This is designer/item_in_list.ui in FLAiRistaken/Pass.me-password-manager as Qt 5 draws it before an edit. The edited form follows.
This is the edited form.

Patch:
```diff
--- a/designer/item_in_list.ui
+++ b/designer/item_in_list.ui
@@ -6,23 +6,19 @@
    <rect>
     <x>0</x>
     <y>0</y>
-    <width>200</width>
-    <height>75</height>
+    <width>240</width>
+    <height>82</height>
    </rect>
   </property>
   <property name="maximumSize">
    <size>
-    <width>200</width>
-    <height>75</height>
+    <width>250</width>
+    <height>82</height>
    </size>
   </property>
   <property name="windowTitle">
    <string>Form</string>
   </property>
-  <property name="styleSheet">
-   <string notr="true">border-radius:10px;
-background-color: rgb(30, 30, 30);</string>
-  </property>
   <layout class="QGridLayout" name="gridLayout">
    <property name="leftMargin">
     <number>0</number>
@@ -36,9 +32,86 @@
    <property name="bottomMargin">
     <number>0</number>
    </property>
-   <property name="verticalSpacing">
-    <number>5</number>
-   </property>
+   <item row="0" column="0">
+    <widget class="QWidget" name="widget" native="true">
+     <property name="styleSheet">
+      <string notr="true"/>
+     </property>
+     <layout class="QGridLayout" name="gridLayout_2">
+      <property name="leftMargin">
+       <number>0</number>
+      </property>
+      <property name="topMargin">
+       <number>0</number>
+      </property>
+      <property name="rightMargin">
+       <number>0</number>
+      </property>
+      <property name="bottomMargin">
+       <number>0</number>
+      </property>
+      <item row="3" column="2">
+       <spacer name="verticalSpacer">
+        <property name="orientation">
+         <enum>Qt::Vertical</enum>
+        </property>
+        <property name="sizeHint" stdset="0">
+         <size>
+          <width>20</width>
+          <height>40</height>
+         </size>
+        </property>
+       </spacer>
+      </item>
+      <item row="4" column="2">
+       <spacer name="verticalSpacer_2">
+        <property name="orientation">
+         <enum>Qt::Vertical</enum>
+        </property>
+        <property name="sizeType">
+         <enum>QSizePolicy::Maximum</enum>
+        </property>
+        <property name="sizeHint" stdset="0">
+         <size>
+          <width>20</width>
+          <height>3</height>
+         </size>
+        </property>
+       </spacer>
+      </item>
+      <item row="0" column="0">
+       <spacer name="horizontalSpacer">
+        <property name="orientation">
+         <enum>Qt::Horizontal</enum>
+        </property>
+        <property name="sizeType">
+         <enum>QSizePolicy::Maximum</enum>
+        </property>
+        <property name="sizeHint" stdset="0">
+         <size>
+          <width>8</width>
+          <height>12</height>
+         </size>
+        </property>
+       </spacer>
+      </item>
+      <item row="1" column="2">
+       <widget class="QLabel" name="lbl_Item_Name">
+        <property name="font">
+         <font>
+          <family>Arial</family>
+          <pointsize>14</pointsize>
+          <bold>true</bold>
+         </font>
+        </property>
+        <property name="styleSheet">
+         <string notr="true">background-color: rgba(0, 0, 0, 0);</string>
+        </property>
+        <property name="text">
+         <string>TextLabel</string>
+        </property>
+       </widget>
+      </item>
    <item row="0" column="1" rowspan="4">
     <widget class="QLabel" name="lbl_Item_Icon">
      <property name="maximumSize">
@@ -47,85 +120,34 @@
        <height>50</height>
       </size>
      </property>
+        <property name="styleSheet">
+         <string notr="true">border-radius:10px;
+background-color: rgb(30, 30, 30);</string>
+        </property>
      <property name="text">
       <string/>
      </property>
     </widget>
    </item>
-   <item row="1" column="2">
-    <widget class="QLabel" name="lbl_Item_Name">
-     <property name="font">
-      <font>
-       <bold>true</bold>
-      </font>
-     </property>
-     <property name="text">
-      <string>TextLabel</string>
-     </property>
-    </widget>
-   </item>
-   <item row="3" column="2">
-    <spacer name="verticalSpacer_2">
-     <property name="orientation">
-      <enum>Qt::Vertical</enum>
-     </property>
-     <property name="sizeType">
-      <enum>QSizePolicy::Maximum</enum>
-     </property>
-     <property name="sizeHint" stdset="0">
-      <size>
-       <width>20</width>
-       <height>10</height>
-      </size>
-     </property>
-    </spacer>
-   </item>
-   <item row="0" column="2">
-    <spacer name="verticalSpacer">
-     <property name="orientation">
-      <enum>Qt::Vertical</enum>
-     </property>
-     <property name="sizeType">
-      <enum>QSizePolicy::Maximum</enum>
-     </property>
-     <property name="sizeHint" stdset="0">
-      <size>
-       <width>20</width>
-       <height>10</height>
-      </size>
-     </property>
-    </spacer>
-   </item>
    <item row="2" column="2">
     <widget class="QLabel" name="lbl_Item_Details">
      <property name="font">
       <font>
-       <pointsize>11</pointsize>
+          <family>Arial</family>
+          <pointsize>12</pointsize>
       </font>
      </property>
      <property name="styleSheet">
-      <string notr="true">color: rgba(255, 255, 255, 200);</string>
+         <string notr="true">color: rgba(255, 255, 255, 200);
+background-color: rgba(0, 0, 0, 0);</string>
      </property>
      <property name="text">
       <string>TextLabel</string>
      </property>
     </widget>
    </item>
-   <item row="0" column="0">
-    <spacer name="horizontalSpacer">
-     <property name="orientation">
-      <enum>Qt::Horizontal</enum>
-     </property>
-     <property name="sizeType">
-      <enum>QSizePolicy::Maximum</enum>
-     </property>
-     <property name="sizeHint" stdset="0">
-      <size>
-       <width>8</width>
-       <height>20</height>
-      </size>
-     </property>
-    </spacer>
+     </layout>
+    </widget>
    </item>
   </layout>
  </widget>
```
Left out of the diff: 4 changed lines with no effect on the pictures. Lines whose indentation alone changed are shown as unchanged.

> [TASK DETAILS]:
Scanning the data above, count the lines in which the string "bottomMargin" occurs and state only the count.

> [SOLUTION FOR THIS TASK]:
2